The government has suspended the evening edition of Chinese-language daily Guangming for two weeks after it published a photograph showing the cartoons of the Prophet Mohammed. The newspaper is banned from appearing from 16 February to 1st March. According to the website Malaysiakini, the newspaper on 3 February published a photo from Agence France-Presse in its evening edition for the north of the country, showing someone reading a newspaper containing a reproduction of the cartoons. The daily’s management withdrew all copies from sale. The suspension order was made by the head of government who is also minister for internal security.
Prophet cartoons: Censorship in Malaysia, Indonesia, Algeria and Yemen
Reporters Without Borders today deplored the Malaysian government’s decision to suspend the Sarawak Tribune daily newspaper’s publishing licence for reprinting the controversial caricatures of the Prophet Mohammed in its 4 February issue. A tabloid in Indonesia was seized by authorities for the same reason.
“This measure is excessive, especially as the newspaper in no way intended to be provocative and reprinted the cartoons simply to complement its news coverage,” Reporters Without Borders said. “The entire staff do not deserve to be punished like this. Although some of these cartoons may be found repulsive, press freedom is once against threatened in this case.”
It was Prime Minister Abdullah Ahmad Badawi who yesterday ordered the suspension of the Sarawak Tribune’s licence until further notice. The newspaper is based in the eastern province of Sarawak (on the island of Borneo). The New Straits Times newspaper said the entire cabinet shared Badawi’s view that reprinting the “humiliating caricatures” was offensive and required a stern reaction from the government.
Badawi, who is also internal security minister and the current chairman of the Organisation of the Islamic Conference, said reprinting the cartoons was “irresponsible and inhuman” for Muslims and gave a negative image of his country. Representatives of the ministry of internal security and information refused to give the foreign press any comment.
“We foresaw this reaction from the government and we will suspend publication as soon as we are ordered to,” Polit Hamzah of the Sarawak Press Newspaper Group told the Associated Press. The group, which owns the daily, apologised for the decision to publish the cartoons in order to illustrate a report about the ongoing demonstrations in the Muslim world.
The editor present when the decision was taken, Lester Melanyi, a non-Muslim, was interrogated for two hours by the police, who are still investigating to see if a crime was committed. Melanyi resigned a few hours later.

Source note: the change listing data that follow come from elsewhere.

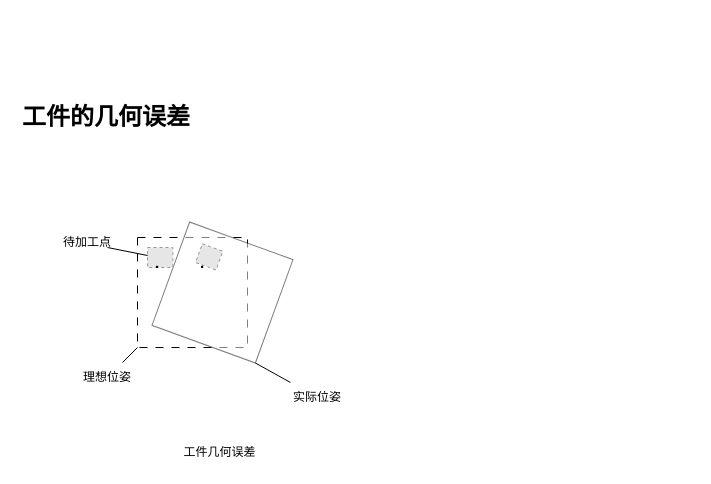
This is 几何误差.drawio from wjaswdd/draw.io, a draw.io file, before an edit. Source tidied: cells renumbered, new cells numbered last; positions are measured from the earlier drawing's top-left corner, leaving out a move shared by most shapes. Both pictures are drawn from the tidied source at 100%, with x=0, y=0 at pixel (17, 97). Pictures stored in the file or linked from it are replaced by grey dashed boxes.
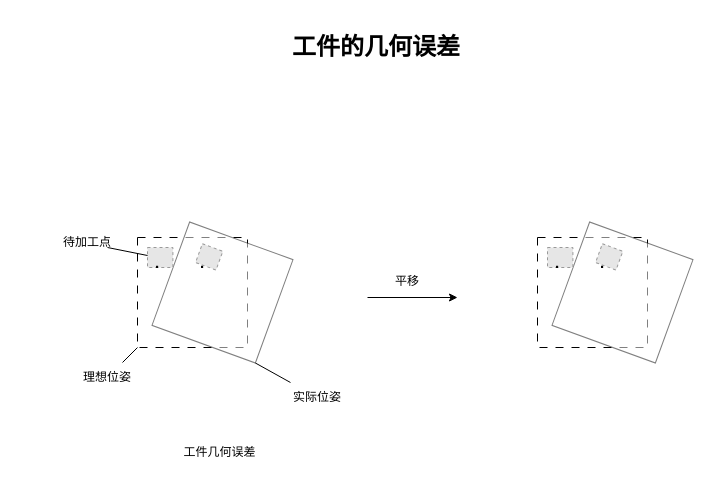
Above is the later version.

Commit message (it also covers changes not shown here):
更新几何误差.drawio

Diff of the diagram source:
```diff
@@
     <mxCell id="11" value="&lt;h1&gt;工件的几何误差&lt;/h1&gt;&lt;div&gt;&lt;br&gt;&lt;/div&gt;" style="text;html=1;strokeColor=none;fillColor=none;spacing=5;spacingTop=-20;whiteSpace=wrap;overflow=hidden;rounded=0;" parent="1" vertex="1">
-      <mxGeometry width="190" height="120" as="geometry" />
+      <mxGeometry x="270" y="-70" width="190" height="120" as="geometry" />
     </mxCell>
@@
+    <mxCell id="16" style="endArrow=classic;html=1;rounded=0;" parent="1" edge="1">
+      <mxGeometry relative="1" as="geometry">
+        <mxPoint x="350" y="200" as="sourcePoint" />
+        <mxPoint x="440" y="200" as="targetPoint" />
+      </mxGeometry>
+    </mxCell>
+    <mxCell id="17" value="平移" style="text;html=1;strokeColor=none;fillColor=none;align=center;verticalAlign=middle;whiteSpace=wrap;rounded=0;" parent="1" vertex="1">
+      <mxGeometry x="360" y="169" width="60" height="30" as="geometry" />
+    </mxCell>
+    <mxCell id="18" style="rounded=0;whiteSpace=wrap;html=1;rotation=0;dashed=1;dashPattern=8 8;" parent="1" vertex="1">
+      <mxGeometry x="520" y="140" width="110" height="110" as="geometry" />
+    </mxCell>
+    <mxCell id="19" style="rounded=0;whiteSpace=wrap;html=1;rotation=20;opacity=50;" parent="1" vertex="1">
+      <mxGeometry x="550" y="140" width="110" height="110" as="geometry" />
+    </mxCell>
+    <mxCell id="20" style="fillColor=#E6E6E6;strokeColor=#999999;dashed=1;verticalLabelPosition=bottom;labelBackgroundColor=default;verticalAlign=top;" parent="1" vertex="1">
+      <mxGeometry x="530" y="150" width="25.4" height="20" as="geometry" />
+    </mxCell>
+    <mxCell id="21" style="fillColor=#E6E6E6;strokeColor=#999999;dashed=1;verticalLabelPosition=bottom;labelBackgroundColor=default;verticalAlign=top;rotation=20;" parent="1" vertex="1">
+      <mxGeometry x="580.8" y="149.4" width="21.8" height="20" as="geometry" />
+    </mxCell>
+    <mxCell id="22" value="&lt;font style=&quot;font-size: 15px;&quot;&gt;&lt;b&gt;.&lt;/b&gt;&lt;/font&gt;" style="text;html=1;strokeColor=none;fillColor=none;align=center;verticalAlign=middle;whiteSpace=wrap;rounded=0;" parent="1" vertex="1">
+      <mxGeometry x="525.4" y="150" width="30" height="30" as="geometry" />
+    </mxCell>
+    <mxCell id="23" value="&lt;font style=&quot;font-size: 15px;&quot;&gt;&lt;b&gt;.&lt;/b&gt;&lt;/font&gt;" style="text;html=1;strokeColor=none;fillColor=none;align=center;verticalAlign=middle;whiteSpace=wrap;rounded=0;" parent="1" vertex="1">
+      <mxGeometry x="570" y="150" width="30" height="30" as="geometry" />
+    </mxCell>
```
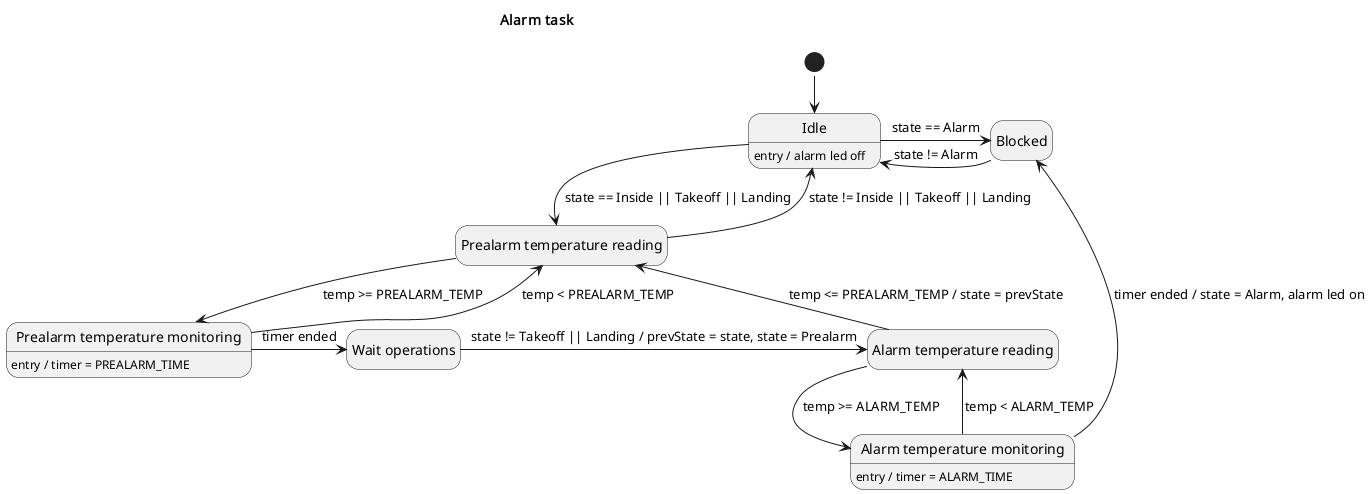
Before: assignments/02-sdh/docs/tasks/alarm.png, a diagram exported from PlantUML (the-real-deal/unibo-iot-didospita).
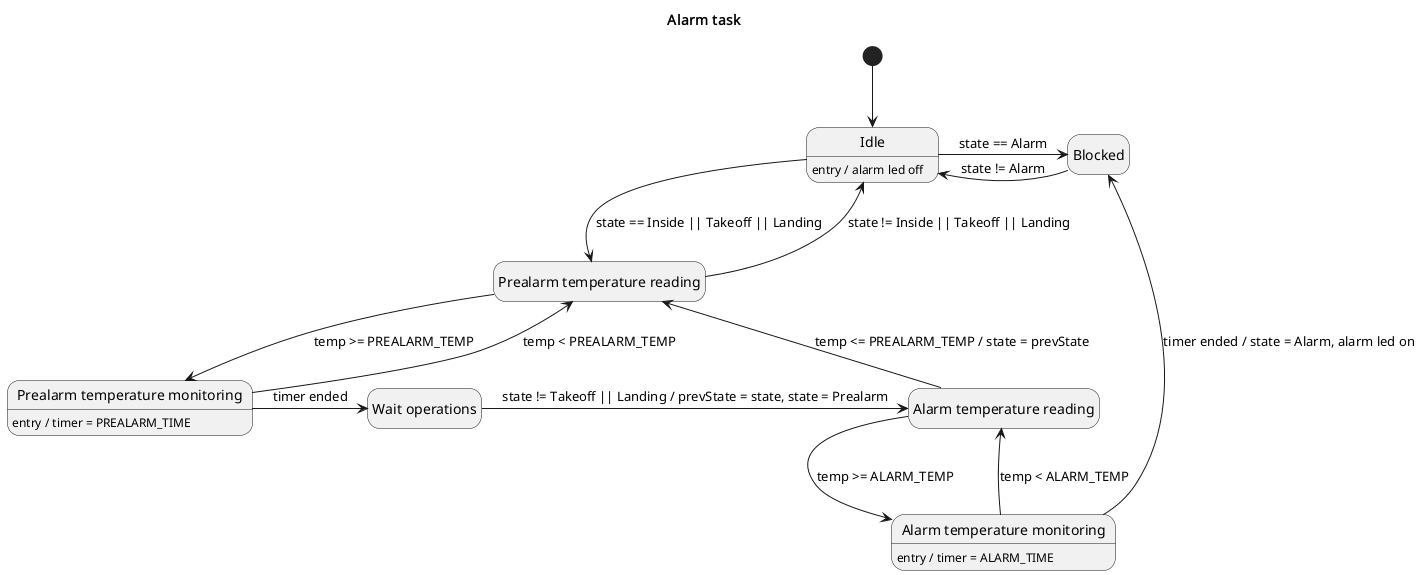
After the change.

Commit message:
default plantuml layout

What changed in the source:
```diff
@@ -1,5 +1,4 @@
 @startuml AlarmTask
-!pragma layout smetana
 hide empty description
 
 title "Alarm task"
```
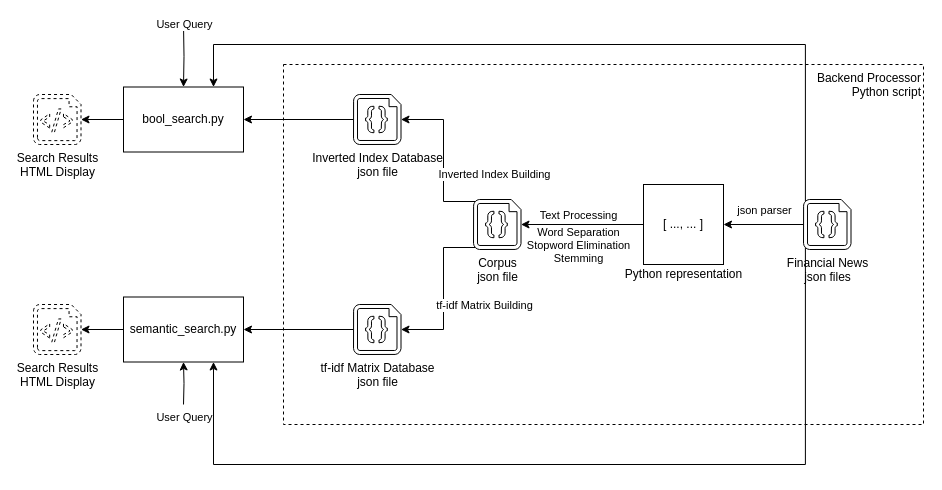
Earlier version of the draw.io diagram Arch.drawio (USTChorusWeb2021/Exp1). Source tidied: cells renumbered, new cells numbered last; positions are measured from the earlier drawing's top-left corner, leaving out a move shared by most shapes. Both pictures are drawn from the tidied source at 100%, with x=0, y=0 at pixel (33, 24).
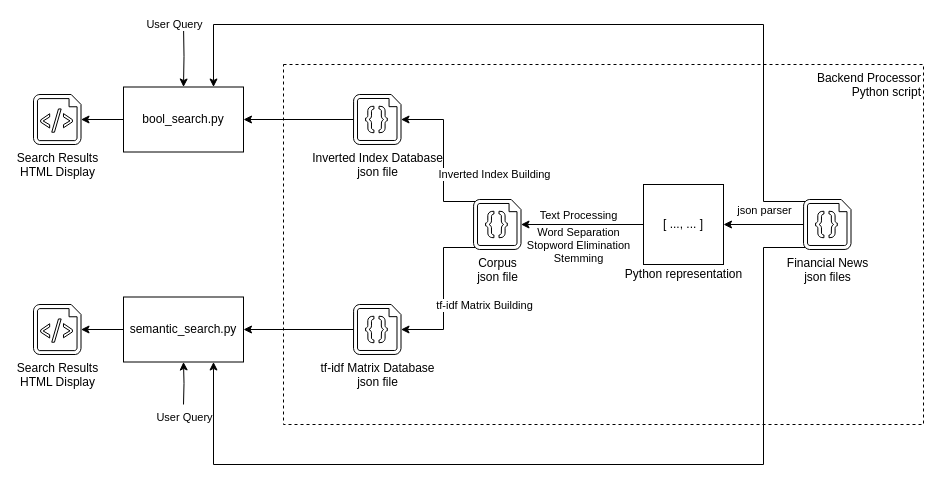
The same page after the edit.

Commit message:
Change icon colour

Unchanged cells that the change refers to:
```xml
<mxCell id="7" value="Financial News&lt;br&gt;json files" style="verticalLabelPosition=bottom;html=1;verticalAlign=top;align=center;shape=mxgraph.azure.code_file;fillColor=#FFFFFF;" parent="1" vertex="1">
  <mxGeometry x="770" y="175" width="47.5" height="50" as="geometry" />
</mxCell>
<mxCell id="23" style="edgeStyle=orthogonalEdgeStyle;rounded=0;jettySize=auto;html=1;entryX=0.5;entryY=0;entryDx=0;entryDy=0;" parent="1" edge="1" target="26">
  <mxGeometry relative="1" as="geometry">
    <mxPoint x="150" as="sourcePoint" />
  </mxGeometry>
</mxCell>
<mxCell id="26" value="bool_search.py" style="whiteSpace=wrap;html=1;verticalAlign=middle;" parent="1" vertex="1">
  <mxGeometry x="90" y="62.5" width="120" height="65" as="geometry" />
</mxCell>
<mxCell id="31" value="semantic_search.py" style="whiteSpace=wrap;html=1;verticalAlign=middle;" parent="1" vertex="1">
  <mxGeometry x="90" y="272.5" width="120" height="65" as="geometry" />
</mxCell>
```

The edit, as a diff of the source:
```diff
@@
     <mxCell id="5" style="edgeStyle=orthogonalEdgeStyle;rounded=0;jettySize=auto;html=1;exitX=0.04;exitY=0.04;exitDx=0;exitDy=0;exitPerimeter=0;entryX=0.75;entryY=0;entryDx=0;entryDy=0;" parent="1" edge="1" source="7" target="26">
       <mxGeometry relative="1" as="geometry">
         <Array as="points">
-          <mxPoint x="772" y="20" />
-          <mxPoint x="180" y="20" />
+          <mxPoint x="730" y="177" />
+          <mxPoint x="730" />
+          <mxPoint x="180" />
         </Array>
       </mxGeometry>
     </mxCell>
     <mxCell id="6" style="edgeStyle=orthogonalEdgeStyle;rounded=0;jettySize=auto;html=1;exitX=0.04;exitY=0.96;exitDx=0;exitDy=0;exitPerimeter=0;entryX=0.75;entryY=1;entryDx=0;entryDy=0;" parent="1" edge="1" source="7" target="31">
       <mxGeometry relative="1" as="geometry">
         <Array as="points">
-          <mxPoint x="772" y="440" />
+          <mxPoint x="730" y="223" />
+          <mxPoint x="730" y="440" />
           <mxPoint x="180" y="440" />
         </Array>
       </mxGeometry>
     </mxCell>
@@
-    <mxCell id="22" value="Search Results&lt;br&gt;HTML Display" style="verticalLabelPosition=bottom;html=1;verticalAlign=top;align=center;shape=mxgraph.azure.script_file;dashed=1;fillColor=#FFFFFF;" parent="1" vertex="1">
+    <mxCell id="22" value="Search Results&lt;br&gt;HTML Display" style="verticalLabelPosition=bottom;html=1;verticalAlign=top;align=center;shape=mxgraph.azure.script_file;fillColor=#FFFFFF;" parent="1" vertex="1">
       <mxGeometry y="70" width="47.5" height="50" as="geometry" />
     </mxCell>
@@
     <mxCell id="24" value="User Query" style="edgeLabel;html=1;align=center;verticalAlign=middle;" parent="23" vertex="1">
       <mxGeometry x="-0.8" relative="1" as="geometry">
-        <mxPoint y="-6" as="offset" />
+        <mxPoint x="-10" y="-6" as="offset" />
       </mxGeometry>
     </mxCell>
@@
-    <mxCell id="27" value="Search Results&lt;br&gt;HTML Display" style="verticalLabelPosition=bottom;html=1;verticalAlign=top;align=center;shape=mxgraph.azure.script_file;dashed=1;fillColor=#FFFFFF;" parent="1" vertex="1">
+    <mxCell id="27" value="Search Results&lt;br&gt;HTML Display" style="verticalLabelPosition=bottom;html=1;verticalAlign=top;align=center;shape=mxgraph.azure.script_file;fillColor=#FFFFFF;shadow=0;sketch=0;" parent="1" vertex="1">
       <mxGeometry y="280" width="47.5" height="50" as="geometry" />
     </mxCell>
```
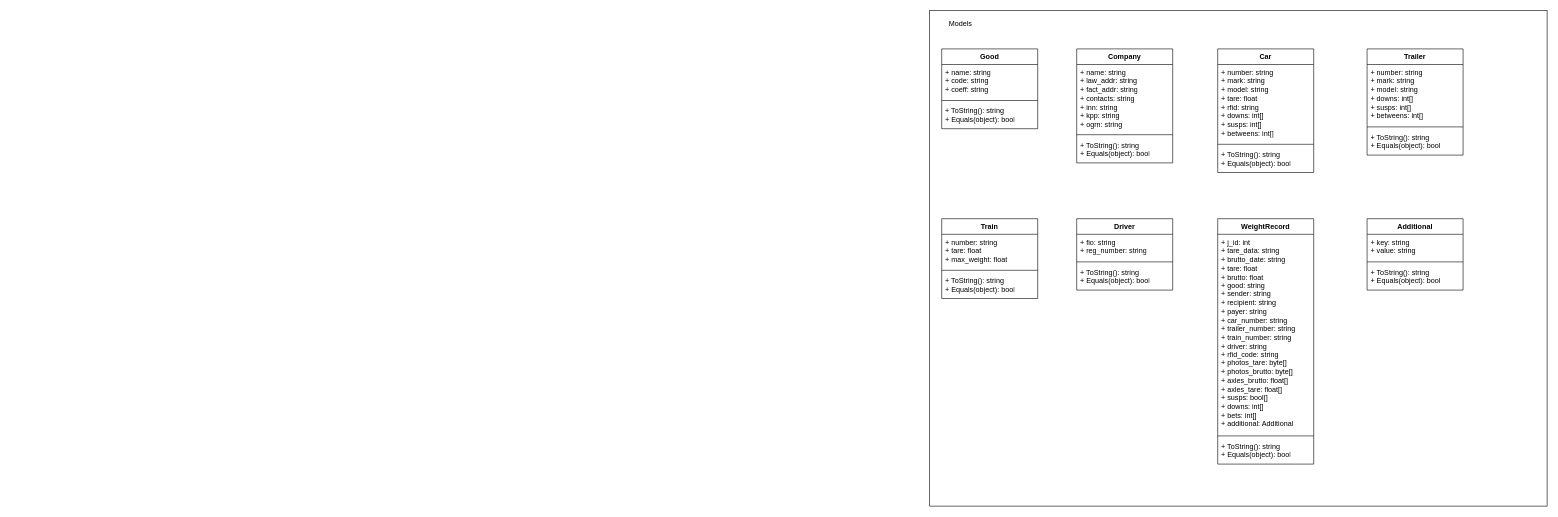
This is Диаграмма без названия.drawio from Infinity0084/ai_1_lab, a draw.io file, before an edit. Source tidied: cells renumbered, new cells numbered last; positions are measured from the earlier drawing's top-left corner, leaving out a move shared by most shapes. Both pictures are drawn from the tidied source at 60%, with x=0, y=0 at pixel (929, 10).
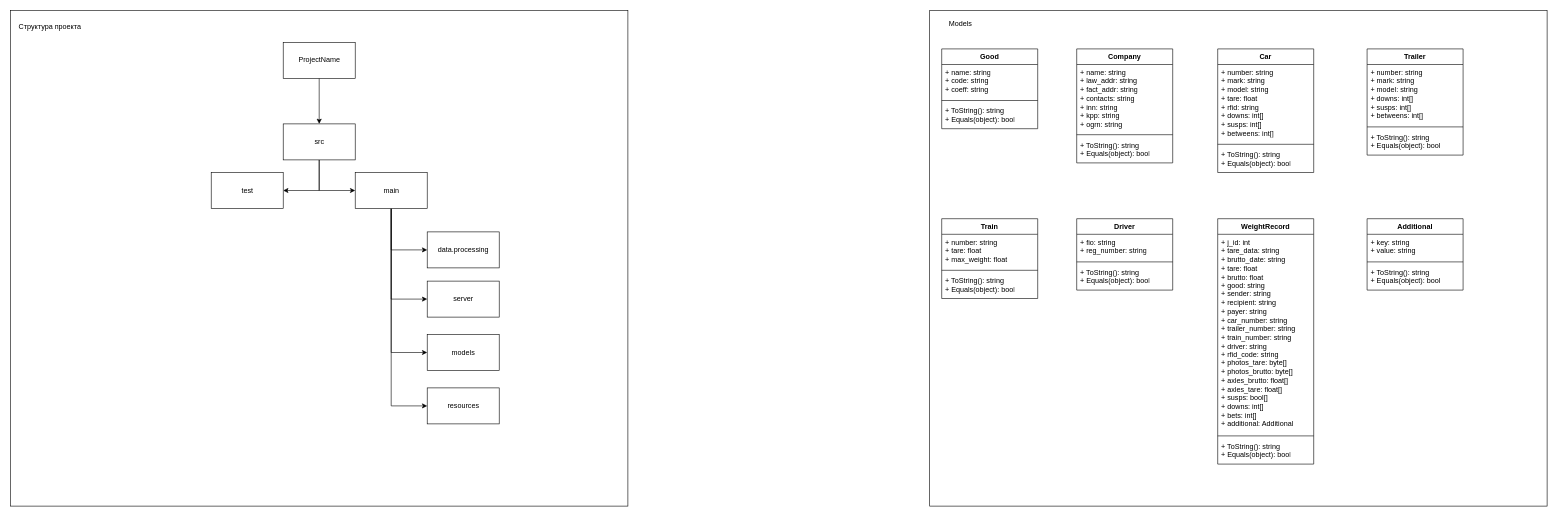
The same diagram, later.

Change to the diagram source:
```diff
@@
+    <mxCell id="36" style="rounded=0;whiteSpace=wrap;html=1;" parent="1" vertex="1">
+      <mxGeometry x="-1532" width="1029" height="826" as="geometry" />
+    </mxCell>
+    <mxCell id="37" value="Структура проекта" style="text;html=1;strokeColor=none;fillColor=none;align=center;verticalAlign=middle;whiteSpace=wrap;rounded=0;" parent="1" vertex="1">
+      <mxGeometry x="-1532" width="132" height="53" as="geometry" />
+    </mxCell>
+    <mxCell id="38" style="edgeStyle=orthogonalEdgeStyle;rounded=0;jettySize=auto;html=1;entryX=0.5;entryY=0;entryDx=0;entryDy=0;" parent="1" edge="1" source="39" target="42">
+      <mxGeometry relative="1" as="geometry" />
+    </mxCell>
+    <mxCell id="39" value="ProjectName" style="rounded=0;whiteSpace=wrap;html=1;" parent="1" vertex="1">
+      <mxGeometry x="-1077.5" y="53" width="120" height="60" as="geometry" />
+    </mxCell>
+    <mxCell id="40" style="edgeStyle=orthogonalEdgeStyle;rounded=0;jettySize=auto;html=1;entryX=0;entryY=0.5;entryDx=0;entryDy=0;" parent="1" edge="1" source="42" target="47">
+      <mxGeometry relative="1" as="geometry">
+        <Array as="points">
+          <mxPoint x="-1017" y="300" />
+        </Array>
+      </mxGeometry>
+    </mxCell>
+    <mxCell id="41" style="edgeStyle=orthogonalEdgeStyle;rounded=0;jettySize=auto;html=1;exitX=0.5;exitY=1;exitDx=0;exitDy=0;entryX=1;entryY=0.5;entryDx=0;entryDy=0;" parent="1" edge="1" source="42" target="48">
+      <mxGeometry relative="1" as="geometry" />
+    </mxCell>
+    <mxCell id="42" value="src" style="rounded=0;whiteSpace=wrap;html=1;" parent="1" vertex="1">
+      <mxGeometry x="-1077.5" y="189" width="120" height="60" as="geometry" />
+    </mxCell>
+    <mxCell id="43" style="edgeStyle=orthogonalEdgeStyle;rounded=0;jettySize=auto;html=1;exitX=0.5;exitY=1;exitDx=0;exitDy=0;entryX=0;entryY=0.5;entryDx=0;entryDy=0;" parent="1" edge="1" source="47" target="49">
+      <mxGeometry relative="1" as="geometry" />
+    </mxCell>
+    <mxCell id="44" style="edgeStyle=orthogonalEdgeStyle;rounded=0;jettySize=auto;html=1;entryX=0;entryY=0.5;entryDx=0;entryDy=0;" parent="1" edge="1" source="47" target="50">
+      <mxGeometry relative="1" as="geometry" />
+    </mxCell>
+    <mxCell id="45" style="edgeStyle=orthogonalEdgeStyle;rounded=0;jettySize=auto;html=1;entryX=0;entryY=0.5;entryDx=0;entryDy=0;" parent="1" edge="1" source="47" target="51">
+      <mxGeometry relative="1" as="geometry" />
+    </mxCell>
+    <mxCell id="46" style="edgeStyle=orthogonalEdgeStyle;rounded=0;jettySize=auto;html=1;entryX=0;entryY=0.5;entryDx=0;entryDy=0;" parent="1" edge="1" source="47" target="52">
+      <mxGeometry relative="1" as="geometry" />
+    </mxCell>
+    <mxCell id="47" value="main" style="rounded=0;whiteSpace=wrap;html=1;" parent="1" vertex="1">
+      <mxGeometry x="-957.5" y="270" width="120" height="60" as="geometry" />
+    </mxCell>
+    <mxCell id="48" value="test" style="rounded=0;whiteSpace=wrap;html=1;" parent="1" vertex="1">
+      <mxGeometry x="-1197.5" y="270" width="120" height="60" as="geometry" />
+    </mxCell>
+    <mxCell id="49" value="resources" style="rounded=0;whiteSpace=wrap;html=1;" parent="1" vertex="1">
+      <mxGeometry x="-837.5" y="629" width="120" height="60" as="geometry" />
+    </mxCell>
+    <mxCell id="50" value="models" style="rounded=0;whiteSpace=wrap;html=1;" parent="1" vertex="1">
+      <mxGeometry x="-837.5" y="540" width="120" height="60" as="geometry" />
+    </mxCell>
+    <mxCell id="51" value="server" style="rounded=0;whiteSpace=wrap;html=1;" parent="1" vertex="1">
+      <mxGeometry x="-837.5" y="451" width="120" height="60" as="geometry" />
+    </mxCell>
+    <mxCell id="52" value="data.processing" style="rounded=0;whiteSpace=wrap;html=1;" parent="1" vertex="1">
+      <mxGeometry x="-837.5" y="369" width="120" height="60" as="geometry" />
+    </mxCell>
```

Meanwhile, the authorities in neighboring Indonesia ordered the withdrawal from sale of 3,000 copies of Peta, a tabloid weekly, in which the caricatures had also been reprinted. The police chief said he intended to prosecute the newspaper for “blasphemy.”
Two weeklies, Yemen Observer and Al-Raï Al-Aam, were suspended in Yemen for reprinting the caricatures on 4 and 7 February respectively, while TV journalists were dismissed for screening them in Algeria.